Say what? You’re telling me that a typical high school kid can become a half vampire, a condition that gives him access to some vampire powers, but still allows him to venture out during daylight? You’re also telling me that our hero falls for a girl with a monkey tail, and that there are good vampires — they sip a bit of blood and move on — and bad vampires — they go for the jugular?
Of course, you’re not telling me any of this, but the new movie Cirque du Freak: The Vampire’s Assistant does exactly that and more. Much more. Glutted with freaks and geeks, Cirque du Freak tells a story from a series of books by author Darren Shan. It starts well enough, but eventually wears out its welcome, resorting to violent clashes that dump the movie into a creatively exhausted heap.

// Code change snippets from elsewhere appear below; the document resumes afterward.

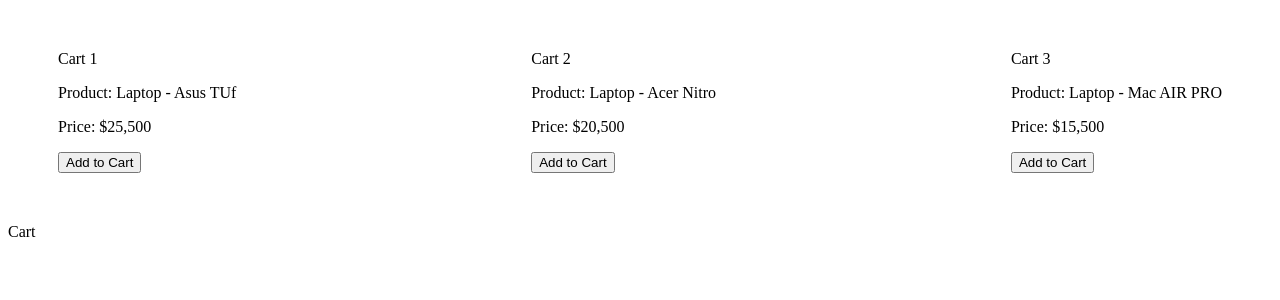
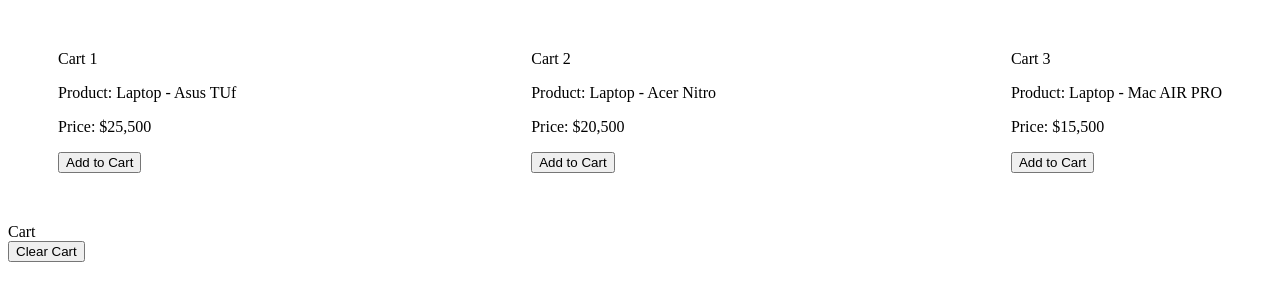
Before and after one commit to daveancheta/Javascript-Journey, a website: page Day-13/clear-localstorage/clear-localstorage.html in a window 1280 px wide. Drawn offline with Linux system fonts and the light colour scheme.

Commit message:
with clear cart function

```diff
--- a/Day-13/clear-localstorage/clear-localstorage.html
+++ b/Day-13/clear-localstorage/clear-localstorage.html
@@ -52,6 +52,7 @@
 
         </div>
     </div>
+    <button onclick="clearStorage()">Clear Cart</button>
     <script src="clear-localstorage.js"></script>
 </body>
 </html>
--- a/Day-13/clear-localstorage/clear-localstorage.js
+++ b/Day-13/clear-localstorage/clear-localstorage.js
@@ -21,3 +21,8 @@
     });
 
     document.getElementById("displayCart").innerHTML = cart;
+
+function clearStorage() {
+    localStorage.clear();
+    location.reload();
+}
```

For 27 years, Robert Denerstein was the film critic at The Rocky Mountain News. Read more of Robert's reviews at Denerstein Unleashed.
The story centers on Darren (Chris Massoglia), a straight-arrow high school student. Darren’s best friend (Josh Hutcherson) is more rebellious and angry, but it’s Darren who’s turned into a half vampire, a transformation that has something to do with his destiny. That’s with a capital “D.”

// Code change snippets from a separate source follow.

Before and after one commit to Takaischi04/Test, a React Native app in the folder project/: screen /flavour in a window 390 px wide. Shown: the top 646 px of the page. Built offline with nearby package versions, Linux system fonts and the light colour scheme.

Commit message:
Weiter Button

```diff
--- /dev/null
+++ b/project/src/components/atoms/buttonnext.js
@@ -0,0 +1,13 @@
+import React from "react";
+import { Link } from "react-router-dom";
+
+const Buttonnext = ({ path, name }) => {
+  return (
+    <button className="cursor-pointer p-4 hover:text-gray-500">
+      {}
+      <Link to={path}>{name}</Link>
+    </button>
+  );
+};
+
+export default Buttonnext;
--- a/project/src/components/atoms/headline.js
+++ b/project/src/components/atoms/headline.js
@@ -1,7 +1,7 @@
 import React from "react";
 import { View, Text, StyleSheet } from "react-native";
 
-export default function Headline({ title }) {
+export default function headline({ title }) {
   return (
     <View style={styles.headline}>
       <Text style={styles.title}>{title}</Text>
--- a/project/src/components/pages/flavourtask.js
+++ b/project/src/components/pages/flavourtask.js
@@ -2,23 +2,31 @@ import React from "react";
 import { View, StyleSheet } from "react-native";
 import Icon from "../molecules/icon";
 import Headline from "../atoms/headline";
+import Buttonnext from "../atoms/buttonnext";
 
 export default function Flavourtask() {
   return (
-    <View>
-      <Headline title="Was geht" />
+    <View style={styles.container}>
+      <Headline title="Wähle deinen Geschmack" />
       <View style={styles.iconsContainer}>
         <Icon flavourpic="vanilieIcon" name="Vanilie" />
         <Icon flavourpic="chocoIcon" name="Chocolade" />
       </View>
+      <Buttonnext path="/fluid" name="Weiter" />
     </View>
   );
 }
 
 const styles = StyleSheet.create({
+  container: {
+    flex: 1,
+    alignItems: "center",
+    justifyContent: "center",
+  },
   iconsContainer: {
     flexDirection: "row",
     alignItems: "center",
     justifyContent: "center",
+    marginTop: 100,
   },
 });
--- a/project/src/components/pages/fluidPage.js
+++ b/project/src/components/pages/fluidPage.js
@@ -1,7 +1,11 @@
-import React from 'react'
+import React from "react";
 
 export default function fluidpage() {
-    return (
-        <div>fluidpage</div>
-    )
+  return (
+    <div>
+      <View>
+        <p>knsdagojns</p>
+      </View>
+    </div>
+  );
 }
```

John C. Reilly appears as Larten Crepsley, a vampire who takes Darren under wing — or is it under fang? I guess it’s under wing because these vampires don’t seem to have fangs. They take refuge at the campsite of a traveling freak show, which has been declared neutral territory for both kinds of vampires — good and bad — by its ringmaster Mr. Tall (Ken Watanabe).
I can’t imagine that anyone has been longing to see what Salma Hayek looks like with a beard, but the movie affords the curious just such opportunity. She plays a hormonally challenged freak who also happens to be Crepsley’s love interest. Willem Dafoe appears briefly and superfluously. The only truly interesting performance is given by Reilly. His Crespley is too world-weary to be especially menacing but not too tired to be arch.
I’m betting that the 200-year-old Crespley, if given a half a chance, might have nasty things to say about the strangely excessive plot, which — by the end — seems to exist mostly to set up a series of sequels. I may pass. I didn’t hate watching Cirque du Freak, but it certainly didn’t make me hungry for more.
Note: I’ve read that Shan’s books are aimed squarely at tweens, but I noticed lots of younger children at a preview screening. The level of violence and profanity may be mild by R-rated standards, but this one seems questionable for little ones. The movie is rated PG-13.